§ YOUR ASSIGNMENT
Each line of the data below holding the word "details" must be copied.

§ GIVEN ENTRIES

-------

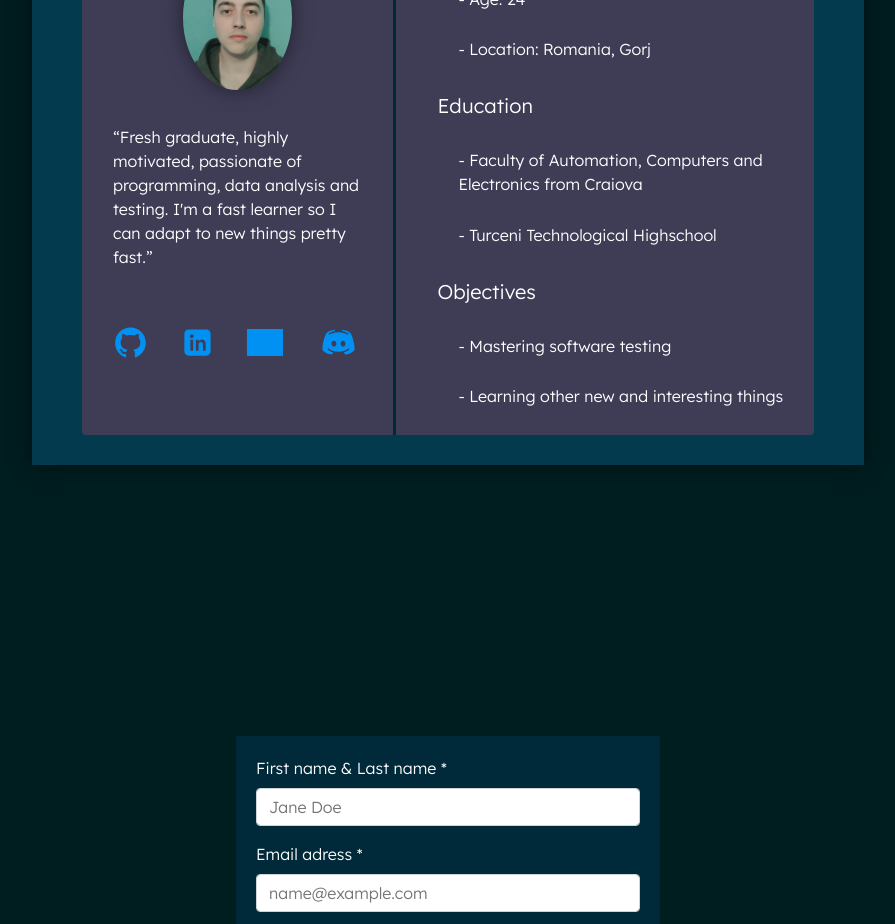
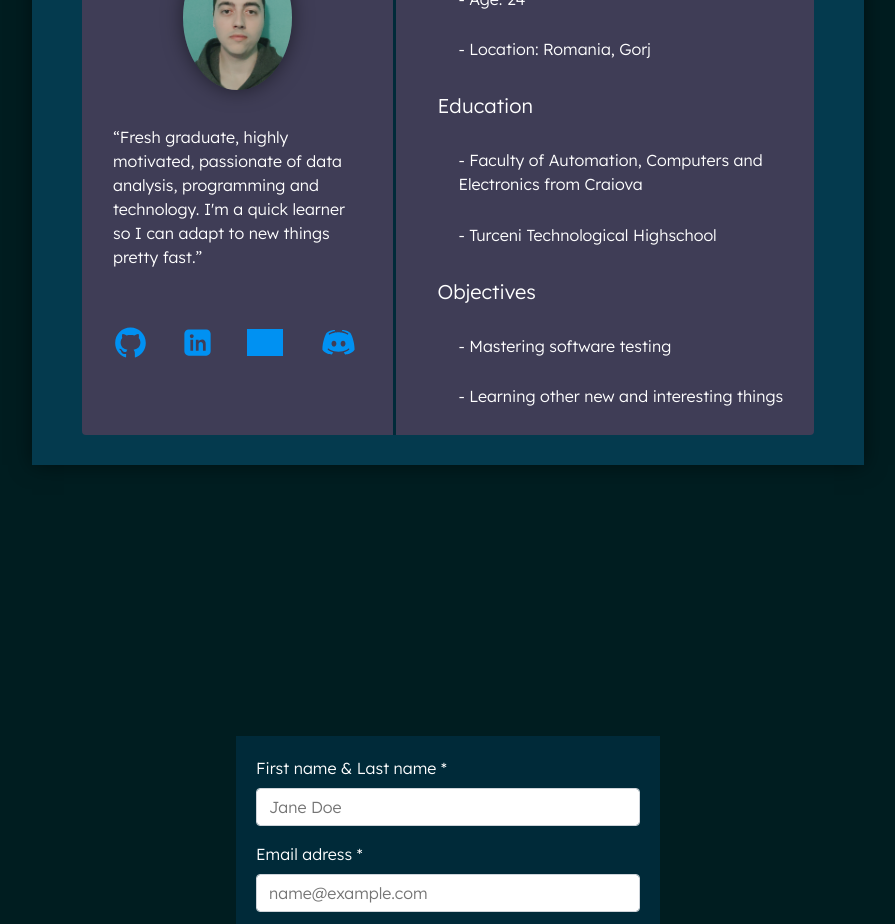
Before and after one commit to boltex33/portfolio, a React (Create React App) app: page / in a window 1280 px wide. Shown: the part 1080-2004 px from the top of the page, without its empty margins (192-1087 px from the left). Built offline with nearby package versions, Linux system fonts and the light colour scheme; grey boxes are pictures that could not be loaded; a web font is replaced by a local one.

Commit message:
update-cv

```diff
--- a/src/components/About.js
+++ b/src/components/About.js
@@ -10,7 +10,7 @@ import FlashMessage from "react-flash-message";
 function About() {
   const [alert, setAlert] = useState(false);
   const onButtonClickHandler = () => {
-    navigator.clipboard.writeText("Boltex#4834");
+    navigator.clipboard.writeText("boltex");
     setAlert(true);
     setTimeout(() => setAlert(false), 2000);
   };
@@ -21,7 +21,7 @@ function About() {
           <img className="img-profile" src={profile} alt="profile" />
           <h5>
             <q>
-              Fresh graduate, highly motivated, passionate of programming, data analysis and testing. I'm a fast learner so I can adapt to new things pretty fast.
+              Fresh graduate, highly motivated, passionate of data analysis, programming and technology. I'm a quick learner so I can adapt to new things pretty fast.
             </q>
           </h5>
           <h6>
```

-------

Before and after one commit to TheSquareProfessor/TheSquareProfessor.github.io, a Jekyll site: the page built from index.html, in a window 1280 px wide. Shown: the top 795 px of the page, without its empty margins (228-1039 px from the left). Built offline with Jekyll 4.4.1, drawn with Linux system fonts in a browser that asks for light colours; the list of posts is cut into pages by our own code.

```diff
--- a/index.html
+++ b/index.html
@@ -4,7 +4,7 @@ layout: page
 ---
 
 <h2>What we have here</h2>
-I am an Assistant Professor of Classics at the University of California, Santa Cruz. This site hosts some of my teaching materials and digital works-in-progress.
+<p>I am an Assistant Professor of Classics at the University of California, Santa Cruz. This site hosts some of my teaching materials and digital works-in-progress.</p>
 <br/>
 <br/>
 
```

-------

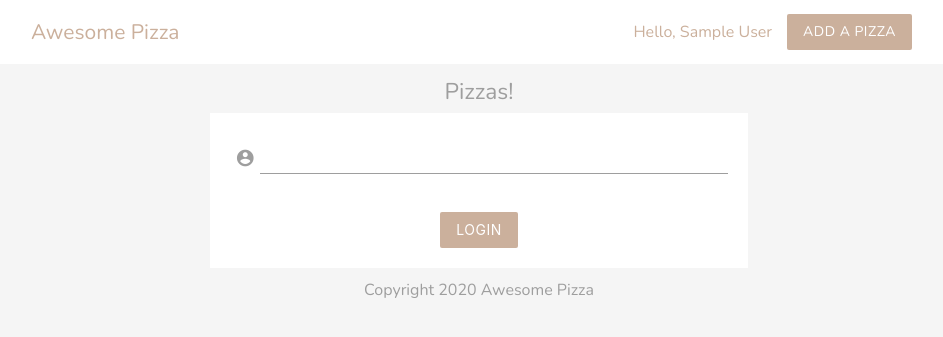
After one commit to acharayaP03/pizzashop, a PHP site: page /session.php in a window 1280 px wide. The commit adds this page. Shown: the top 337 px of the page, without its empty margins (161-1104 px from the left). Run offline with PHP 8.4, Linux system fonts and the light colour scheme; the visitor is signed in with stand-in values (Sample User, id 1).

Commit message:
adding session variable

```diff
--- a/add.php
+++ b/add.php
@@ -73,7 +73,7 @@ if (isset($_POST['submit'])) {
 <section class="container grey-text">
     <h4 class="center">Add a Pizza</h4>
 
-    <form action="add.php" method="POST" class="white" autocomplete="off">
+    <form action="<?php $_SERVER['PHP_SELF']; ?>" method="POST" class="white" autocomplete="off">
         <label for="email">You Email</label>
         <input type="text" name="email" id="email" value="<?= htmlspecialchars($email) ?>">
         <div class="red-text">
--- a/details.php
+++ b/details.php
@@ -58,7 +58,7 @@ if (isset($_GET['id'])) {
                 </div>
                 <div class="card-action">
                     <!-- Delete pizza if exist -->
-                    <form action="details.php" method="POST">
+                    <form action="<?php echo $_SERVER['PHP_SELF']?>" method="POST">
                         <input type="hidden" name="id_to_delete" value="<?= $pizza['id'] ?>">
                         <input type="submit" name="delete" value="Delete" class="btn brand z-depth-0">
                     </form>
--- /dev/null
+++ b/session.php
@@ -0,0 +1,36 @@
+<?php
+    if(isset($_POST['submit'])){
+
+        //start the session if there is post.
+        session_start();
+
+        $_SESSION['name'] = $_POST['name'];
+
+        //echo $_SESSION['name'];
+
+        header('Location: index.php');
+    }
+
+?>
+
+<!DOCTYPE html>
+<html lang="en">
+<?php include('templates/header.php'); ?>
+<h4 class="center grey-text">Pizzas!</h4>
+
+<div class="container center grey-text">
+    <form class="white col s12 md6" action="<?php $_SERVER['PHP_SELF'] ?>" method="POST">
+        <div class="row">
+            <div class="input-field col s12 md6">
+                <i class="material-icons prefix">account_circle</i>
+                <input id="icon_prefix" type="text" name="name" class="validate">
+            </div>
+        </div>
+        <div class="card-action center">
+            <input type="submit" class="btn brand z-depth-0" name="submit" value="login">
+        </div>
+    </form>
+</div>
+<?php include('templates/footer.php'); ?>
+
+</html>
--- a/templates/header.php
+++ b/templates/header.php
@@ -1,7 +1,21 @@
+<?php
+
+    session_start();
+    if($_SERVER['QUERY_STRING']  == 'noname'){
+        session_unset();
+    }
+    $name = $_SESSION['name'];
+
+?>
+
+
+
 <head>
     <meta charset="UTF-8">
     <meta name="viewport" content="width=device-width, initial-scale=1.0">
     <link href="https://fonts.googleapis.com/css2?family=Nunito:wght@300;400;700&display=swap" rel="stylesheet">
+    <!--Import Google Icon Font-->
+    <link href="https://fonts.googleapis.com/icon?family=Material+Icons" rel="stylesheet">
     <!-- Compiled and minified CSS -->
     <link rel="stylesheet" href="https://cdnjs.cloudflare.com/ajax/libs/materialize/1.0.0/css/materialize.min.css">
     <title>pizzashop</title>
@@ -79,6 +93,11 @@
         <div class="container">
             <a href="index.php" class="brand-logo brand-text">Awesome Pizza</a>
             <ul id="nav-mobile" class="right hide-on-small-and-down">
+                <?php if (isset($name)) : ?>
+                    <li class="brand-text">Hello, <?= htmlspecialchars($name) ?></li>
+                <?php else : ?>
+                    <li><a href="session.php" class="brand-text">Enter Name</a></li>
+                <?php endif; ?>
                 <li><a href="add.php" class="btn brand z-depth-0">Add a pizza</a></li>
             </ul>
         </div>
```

-------

§ REPLY TO THE TASK
--- a/details.php
+++ b/details.php
-                    <form action="details.php" method="POST">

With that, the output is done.